Day to day engineering at a growing start-up is often fueled by demands made by the growth of data volume. Things are no different at Solo! When we started two years ago, we could churn a lot of features pretty quickly with a simple architecture, which we had to change as we grew. Today, I wanted to speak a bit about a specific data growth challenge we were facing and how we tackled the issue a few weeks ago.
At Solo, we have external data feeds that help us understand our driver activity. As more drivers onboard, the volume of this data has seen a sharp uptick. Furthermore, it becomes pretty difficult to control the volumes ingested as the frequency and nature of these feeds are primarily controlled by the third party data feed.
We store a significant portion of the driver data in a Postgres database. There are quite a few tasks that read large chunks of this data at regular intervals. And a few tables are constantly updated with new data from the data feeds.
We have two broad categories of data updates.
- A driver is on a new trip
- A driver’s trip data got updated (ex: a customer tipped them a few hours after the trip completed)
One thing we noticed is that we were getting a large number of irrelevant trip updates. They were irrelevant to us in the sense that no data that we cared about was changed, but our webhooks would be called notifying us that a trip has been updated.
Then we wanted to understand the scale of these spurious updates. We had a clue that the number of updates was insanely high. For example, on a given day, we could get a million trip updates over only a quarter of a million new trips.
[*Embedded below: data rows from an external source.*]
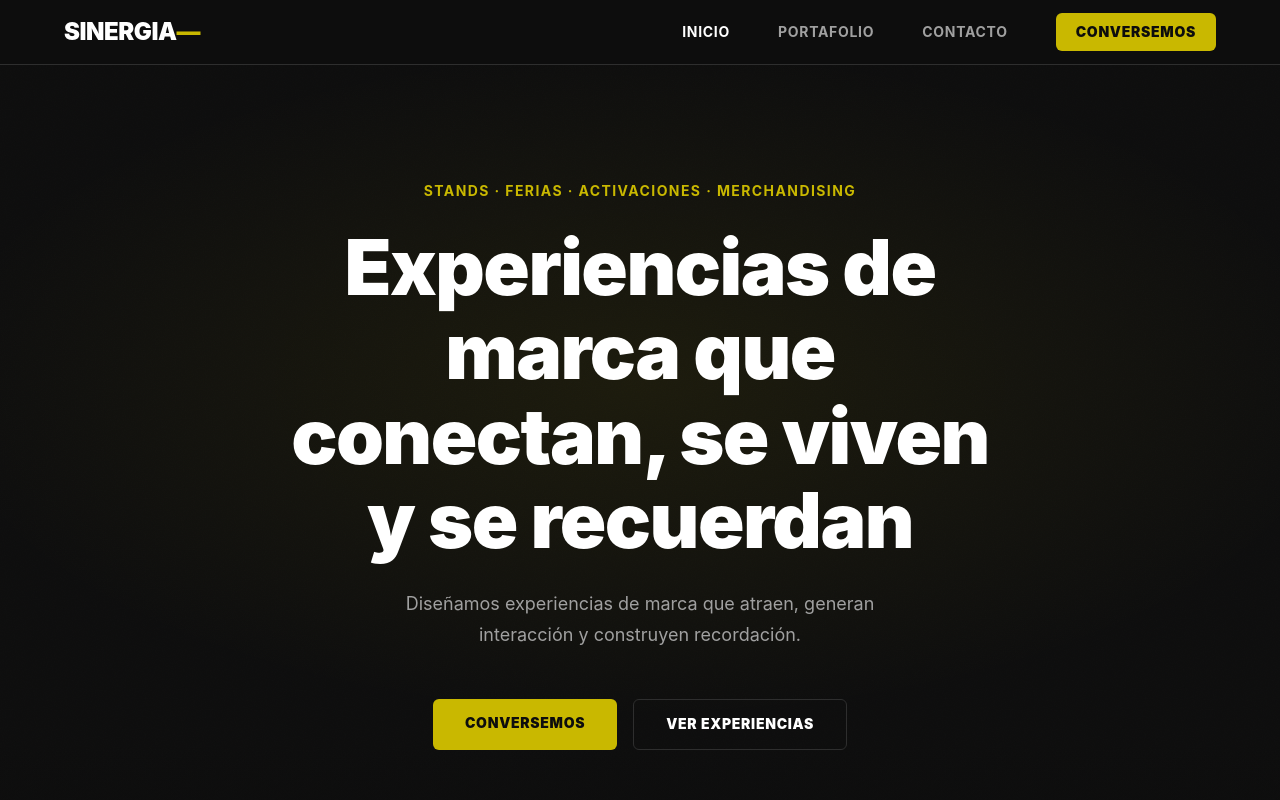
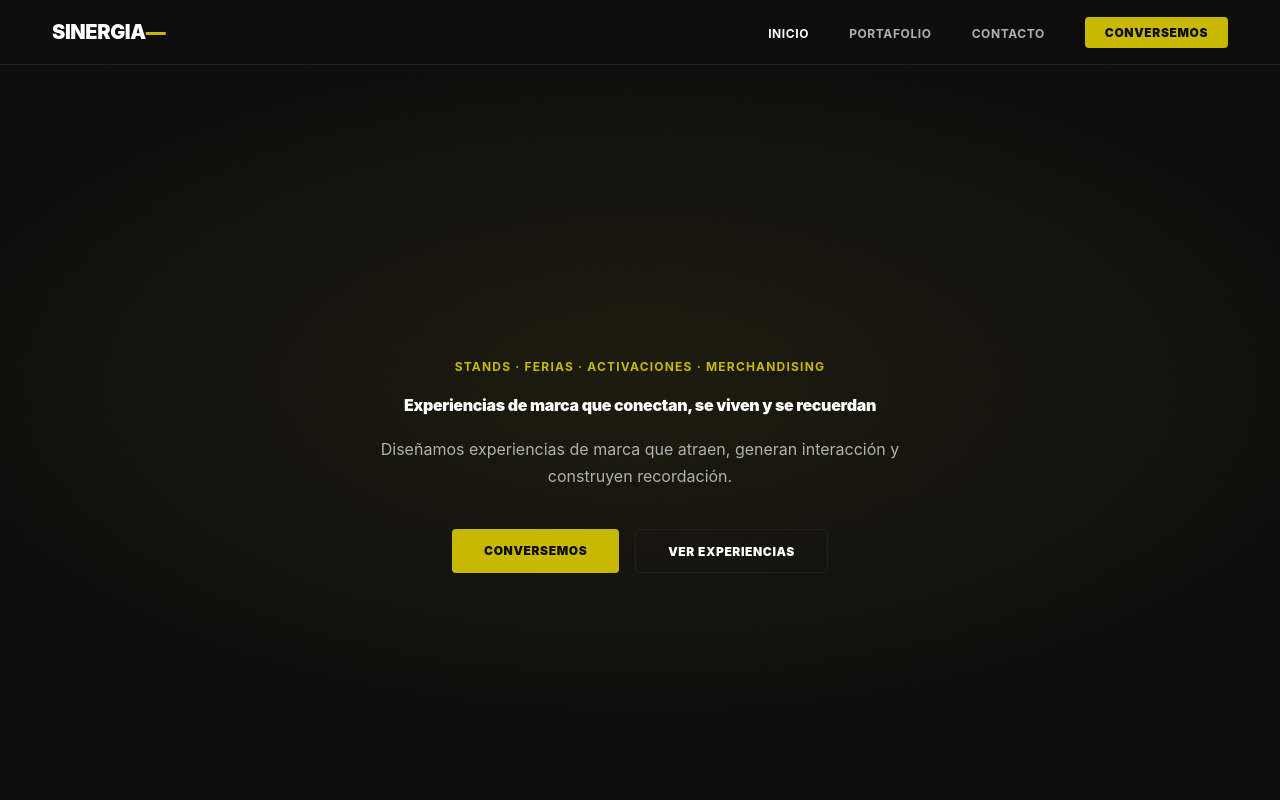
Before and after one commit to WindDistinct/sinergia-landing, a Nuxt app: page / in a window 1280 px wide. Shown: the top 800 px of the page. Built offline with nearby package versions, Linux system fonts and the light colour scheme.

Commit message:
new-styles

```diff
--- a/app/assets/css/components.css
+++ b/app/assets/css/components.css
@@ -1,56 +1,95 @@
-.card{
+/* ── Buttons ── */
+.btn-gold {
+  display: inline-flex;
+  align-items: center;
+  gap: 8px;
+  padding: 14px 28px;
+  background: var(--gold);
+  color: var(--black);
+  font-size: 12px;
+  font-weight: 900;
+  letter-spacing: 0.1em;
+  text-transform: uppercase;
+  border-radius: var(--r);
+  transition: opacity .15s, transform .15s;
+}
 
-    padding:2rem;
+.btn-gold:hover {
+  opacity: .88;
+  transform: translateY(-2px);
+}
 
-    background:var(
-    --color-surface
-    );
+.btn-ghost {
+  display: inline-flex;
+  align-items: center;
+  gap: 8px;
+  padding: 13px 28px;
+  background: transparent;
+  color: var(--white);
+  font-size: 12px;
+  font-weight: 700;
+  letter-spacing: 0.08em;
+  text-transform: uppercase;
+  border: 1px solid var(--border-2);
+  border-radius: var(--r);
+  transition: border-color .2s, transform .15s;
+}
 
-    border-radius:
-    var(--radius-md);
+.btn-ghost:hover {
+  border-color: rgba(255, 255, 255, 0.45);
+  transform: translateY(-2px);
+}
 
-    border:1px solid
-    var(--color-border);
+.pf {
+  font-size: 11px;
+  font-weight: 700;
+  letter-spacing: 0.1em;
+  text-transform: uppercase;
+  color: var(--muted);
+  border: 1px solid var(--border-2);
+  border-radius: 2px;
+  padding: 8px 14px;
+  transition: color .2s, border-color .2s, background .2s;
+}
 
-    }
+.pf:hover {
+  color: var(--white);
+  border-color: var(--muted);
+}
 
-    .button{
+.pf.pf-on {
+  color: var(--black);
+  background: var(--gold);
+  border-color: var(--gold);
+}
+/* ── Form ── */
+.f-submit {
+  display: block;
+  width: 100%;
+  padding: 15px;
+  background: var(--gold);
+  color: var(--black);
+  font-size: 12px;
+  font-weight: 900;
+  letter-spacing: .1em;
+  text-transform: uppercase;
+  border: none;
+  border-radius: var(--r);
+  cursor: pointer;
+  transition: opacity .15s, background .3s, color .3s;
+}
 
-    display:inline-flex;
+.f-submit:hover:not(:disabled) {
+  opacity: .88;
+}
 
-    padding:
-    1rem
-    1.5rem;
+.f-submit:disabled {
+  opacity: .5;
+  cursor: not-allowed;
+}
 
-    border-radius:
-    999px;
-
-    font-weight:600;
-
-    cursor:pointer;
-    }
-
-    .button-primary{
-
-    background:
-    var(--color-primary);
-
-    color:white;
-    }
-
-    .button-secondary{
-
-    border:1px solid
-    var(--color-border);
-    }
-
-    .section-title{
-
-    display:flex;
-    flex-direction:column;
-
-    gap:.5rem;
-
-    margin-bottom:
-    3rem;
-    }
+.f-submit.sent {
+  background: transparent;
+  border: 1px solid var(--gold);
+  color: var(--gold);
+}
--- a/app/assets/css/layout.css
+++ b/app/assets/css/layout.css
@@ -1,62 +1,21 @@
-.section{
+/* ── Wrap ── */
+.wrap {
+  max-width: 1300px;
+  margin: 0 auto;
+  padding: 0 52px;
+}
 
-    padding:
-    var(--space-xl)
-    0;
-    }
+/* ── Display title ── */
+.dtitle {
+  font-size: clamp(48px, 6.5vw, 88px);
+  font-weight: 900;
+  line-height: 0.93;
+  letter-spacing: -0.045em;
+  color: var(--white);
+  margin-bottom: 56px;
+}
 
-    .grid{
-
-    display:grid;
-    gap:var(--space-md);
-
-    }
-
-    .grid-2{
-
-    grid-template-columns:
-    repeat(
-    2,
-    1fr
-    );
-    }
-
-    .grid-3{
-
-    grid-template-columns:
-    repeat(
-    3,
-    1fr
-    );
-    }
-
-    .grid-4{
-
-    grid-template-columns:
-    repeat(
-    4,
-    1fr
-    );
-    }
-
-    .stack{
-
-    display:flex;
-    flex-direction:column;
-    gap:var(--space-md);
-    }
-
-
-    @media(
-    max-width:768px
-    ){
-
-    .grid-2,
-    .grid-3,
-    .grid-4{
-
-    grid-template-columns:1fr;
-
-    }
-
-    }
+.dtitle em {
+  font-style: normal;
+  color: var(--gold);
+}
--- a/app/assets/css/main.css
+++ b/app/assets/css/main.css
@@ -1,5 +1,5 @@
 @import './variables.css';
 @import './reset.css';
-@import './typography.css';
 @import './layout.css';
 @import './components.css';
+@import './responsive.css';
--- a/app/assets/css/reset.css
+++ b/app/assets/css/reset.css
@@ -1,29 +1,45 @@
 *,
 *::before,
-*::after{
-box-sizing:border-box;
-margin:0;
-padding:0;
+*::after {
+  box-sizing: border-box;
+  margin: 0;
+  padding: 0;
 }
 
-html{
-scroll-behavior:smooth;
+html {
+  scroll-behavior: smooth;
 }
 
-body{
-min-height:100vh;
+body {
+  background: var(--black);
+  color: var(--white);
+  font-family: var(--font);
+  overflow-x: hidden;
+  -webkit-font-smoothing: antialiased;
 }
 
-img{
-display:block;
-max-width:100%;
+a {
+  text-decoration: none;
+  color: inherit;
 }
 
-a{
-text-decoration:none;
-color:inherit;
+img {
+  display: block;
+  max-width: 100%;
 }
 
-ul{
-list-style:none;
+ul {
+  list-style: none;
 }
+
+button {
+  cursor: pointer;
+  font-family: var(--font);
+  border: none;
+  background: none;
+}
+
+input,
+textarea {
+  font-family: var(--font);
+}
--- /dev/null
+++ b/app/assets/css/responsive.css
@@ -0,0 +1,104 @@
+
+@media (max-width: 600px) {
+  .wrap {
+    padding: 0 20px;
+  }
+
+  .nav-inner {
+    padding: 0 20px;
+  }
+
+  .nav-drawer a {
+    padding: 14px 20px;
+  }
+
+  .hero {
+    padding: 88px 20px 56px;
+  }
+
+  .hero-photos {
+    height: 260px;
+  }
+
+  .hero-photos::before {
+    display: none;
+  }
+
+  .pgrid {
+    grid-template-columns: 1fr;
+    grid-auto-rows: 240px;
+  }
+
+  .port-head {
+    flex-direction: column;
+    align-items: flex-start;
+    gap: 20px;
+  }
+
+  .armado-grid {
+    grid-template-columns: 1fr;
+  }
+
+  .armado-img:nth-child(3) {
+    display: block;
+  }
+
+  .armado-img {
+    margin-top: 0 !important;
+  }
+
+  .proceso-inner {
+    grid-template-columns: 1fr!important;
+  }
+
+  .proc-visual{
+    display: none;
+  }
+
+  .frow {
+    grid-template-columns: 1fr;
+  }
+
+  .ft-grid {
+    grid-template-columns: 1fr;
+    gap: 36px;
+  }
+
+  .ft-bottom {
+    flex-direction: column;
+    text-align: center;
+  }
+
+  .logos-field {
+    height: 600px;
+  }
+}
+
+@media (prefers-reduced-motion: reduce) {
+
+  *,
+  *::before,
+  *::after {
+    animation-duration: 0.01ms !important;
+    transition-duration: 0.01ms !important;
+  }
+
+  #intro {
+    display: none;
+  }
+
+  #site {
+    opacity: 1 !important;
+  }
+
+  .hero__line {
+    transform: none !important;
+    opacity: 1 !important;
+  }
+
+  #hpA,
+  #hpB,
+  #hpC {
+    opacity: 1 !important;
+  }
+}
--- a/app/assets/css/variables.css
+++ b/app/assets/css/variables.css
@@ -1,80 +1,74 @@
 :root {
+    /* Colors */
+    --black: #0D0D0D;
+    --black-soft: #111111;
+    --black-mid: #171717;
+    --black-card: #1C1C1C;
+    --gold: #C9B800;
+    --gold-faint: rgba(201, 184, 0, 0.06);
+    --gold-dim: rgba(201, 184, 0, 0.15);
+    --white: #FFFFFF;
+    --off-white: #E8E8E8;
+    --border: #1E1E1E;
+    --border-2: #272727;
+    --muted: #484848;
+    --light: #888888;
+    --text: #B0B0B0;
 
-    /* ── Colors ── */
+    /* Type */
+    --font: 'Inter', system-ui, sans-serif;
 
-    --color-black:          #0D0D0D;
-    --color-black-soft:     #1A1A1A;
-    --color-white:          #FFFFFF;
+    /* Radii */
+    --r: 4px;
+    --r-md: 8px;
+    --r-lg: 12px;
 
-    --color-yellow:         #C9B800;
-    --color-yellow-light:   #D4C93A;
+    /* Easing */
+    --ease: cubic-bezier(0.22, 1, 0.36, 1);
 
-    --color-gray-dark:      #2C2C2C;
-    --color-gray-mid:       #5A5A5A;
-    --color-gray-light:     #A0A0A0;
-    --color-gray-border:    #2E2E2E;
+    /* ── Variables del diseño anterior, para no tener que actualizar todo ── */
+    --color-black: var(--black);
+    --color-black-soft: var(--black-soft);
+    --color-black-mid: var(--black-mid);
+    --color-accent: var(--gold);
+    --color-white: var(--white);
+    --color-border: var(--border);
+    --color-text-muted: var(--text);
+    --color-gray-mid: var(--light);
+    --color-gray-dark: var(--muted);
 
-    /* Semantic aliases */
-    --color-primary:        var(--color-black);
-    --color-accent:         var(--color-yellow);
-    --color-background:     var(--color-black);
-    --color-surface:        var(--color-black-soft);
-    --color-text:           var(--color-white);
-    --color-text-muted:     var(--color-gray-light);
-    --color-border:         var(--color-gray-border);
+    --font-size-xs: 10px;
+    --font-size-sm: 12px;
+    --font-size-md: 14px;
+    --font-size-lg: 16px;
+    --font-size-xl: 20px;
+    --font-size-2xl: 24px;
+    --font-size-3xl: 32px;
+    --font-size-4xl: 48px;
 
+    --font-weight-bold: 700;
+    --font-weight-black: 900;
 
-    /* ── Typography ── */
+    --line-height-tight: 0.93;
+    --line-height-normal: 1.5;
+    --line-height-loose: 1.65;
 
-    --font-family:          'Inter', system-ui, sans-serif;
-    --font-weight-regular:  400;
-    --font-weight-bold:     700;
-    --font-weight-black:    900;
-
-    --font-size-xs:         0.75rem;    /* 12px */
-    --font-size-sm:         0.875rem;   /* 14px */
-    --font-size-md:         1rem;       /* 16px */
-    --font-size-lg:         1.125rem;   /* 18px */
-    --font-size-xl:         1.5rem;     /* 24px */
-    --font-size-2xl:        2rem;       /* 32px */
-    --font-size-3xl:        2.75rem;    /* 44px */
-    --font-size-4xl:        3.75rem;    /* 60px */
-    --font-size-5xl:        5rem;       /* 80px */
-
-    --line-height-tight:    1.1;
-    --line-height-normal:   1.5;
-    --line-height-loose:    1.75;
-
-    --letter-spacing-wide:  0.05em;
+    --letter-spacing-wide: 0.05em;
     --letter-spacing-wider: 0.1em;
 
+    --radius-sm: var(--r);
+    --radius-md: var(--r-md);
 
-    /* ── Spacing ── */
+    --container-width: 1300px;
+    --container-padding: 52px;
 
-    --space-xs:             0.5rem;     /* 8px  */
-    --space-sm:             1rem;       /* 16px */
-    --space-md:             1.5rem;     /* 24px */
-    --space-lg:             3rem;       /* 48px */
-    --space-xl:             6rem;       /* 96px */
-    --space-2xl:            10rem;      /* 160px */
+    --transition-fast: 0.15s ease;
+    --transition-base: 0.25s ease;
 
-
-    /* ── Border radius ── */
-
-    --radius-sm:            6px;
-    --radius-md:            12px;
-    --radius-lg:            20px;
-
-
-    /* ── Container ── */
-
-    --container-width:      1200px;
-    --container-padding:    var(--space-md);
-
-
-    /* ── Transitions ── */
-
-    --transition-fast:      150ms ease;
-    --transition-base:      250ms ease;
-
+    --space-xs: 8px;
+    --space-sm: 16px;
+    --space-md: 24px;
+    --space-lg: 40px;
+    --space-xl: 80px;
+    --space-2xl: 120px;
 }
```
Also changed, not shown: app/assets/css/typography.css (+21 -25 lines).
That didn’t look right to us - I mean most customers won’t tip more than once and the platform (Uber, Instacart) doesn’t really change trip times once they’ve logged it. If they did, drivers would definitely notice and it will create credibility issues for the platform.
We wanted to understand the ratio of spurious updates happening for a start. One idea was that if this was really tiny, we can stop listening to the update webhook and pull any updated trip data just once at the end of day. The compromise here is that we would be delaying delivering updated data to Solo workers by up to a day. This was not a great compromise to be sure, but we didn’t think we had a lot of options at this point. Our database was getting hit hard and it was becoming hard to sustain certain other critical functions.
We wanted to compute the spurious trip updates for each day. This would let us see if there would be a wild fluctuation in spurious calls. We decided to use a Redis HyperLogLog data structure to make this task simpler.
HyperLogLog is like a Bloom Filter that counts the frequency of unique items in a memory efficient manner. In our case, we want to count the number of unique trip updates. We could use a Set data structure, adding the trip id from the update webhook as well. This would take a lot more memory especially as we wanted to store the data for a complete day. HyperLogLog allowed us to spend < 24 KB for the entire day for the two counters we needed to keep.
We would count the number of unique trip IDs that were being called on the update webhook (num_gross_updates). Inside the webhook, after we update the Postgres table, we ask Rails whether any of the columns we care about was actually changed. Based on that we increment another counter, which is the number of unique trip IDs that were actually changed (num_real_updates). Dividing num_real_updates by num_gross_updates gives us the effective trip update ratio.
This is the code that implements the ratio, as you can see it is pretty small and self-explanatory, one of the advantages of pivoting to Redis for our growing data needs.
And here is what this ratio looks like over the past week:
While there is quite a bit of fluctuation, we were correct in our initial hypothesis that very little useful work is being done on the trip update webhook.
Next, we looked in logs to understand the cases where trip updates were useful. Most of the updates tended to be on customer tips. We felt it was important to reflect this on the user’s phone as soon as possible rather than waiting for the end of the day. So how were we to still lessen the load on our database and avoid it churn doing useless work?
Again, we used Redis to build an upfront cache keyed off the activity ID. We used a TTL of 1 day to keep data for all trip updates that happen for a day. Our goal was to use this cache to know if the trip data received from the webhook actually contains any updated data. We could solve that problem by computing a simple hash of all the trip data we cared about and storing it as the cache value. Then we would compute the same hash from within the update hook using the data from the feed and check if the signatures would match for the same trip ID in Redis.
So, if this was the first time we saw the update, we wouldn't have that trip ID in Redis and we would happily update our table, knowing that this was a useful update. Now if we had seen an update for this before (i:e, we found an entry in the Redis cache), and the signatures did not match, we would know that something useful got updated (maybe the tip), and again we would update our Postgres table.
But on the much higher occurrence of a signature match, we would do nothing.
The logs show that a large number of updates are now being avoided:
Besides, we now have a powerful lever with which we can control the updates to Postgres. By increasing the Redis cache retention to 2 days, we can clearly reduce the writes further. We should be able to bring down the spurious trip update ratio by increasing the Redis cache retention up to a point.
As a result, we have been able to reduce the load on our database while continuing to provide Solo customers with reliable, fast insights to better run their independent businesses.
Have questions for Thushara? Interested in joining the team? Check out our open engineering jobs or reach out to us at firstname.lastname@example.org.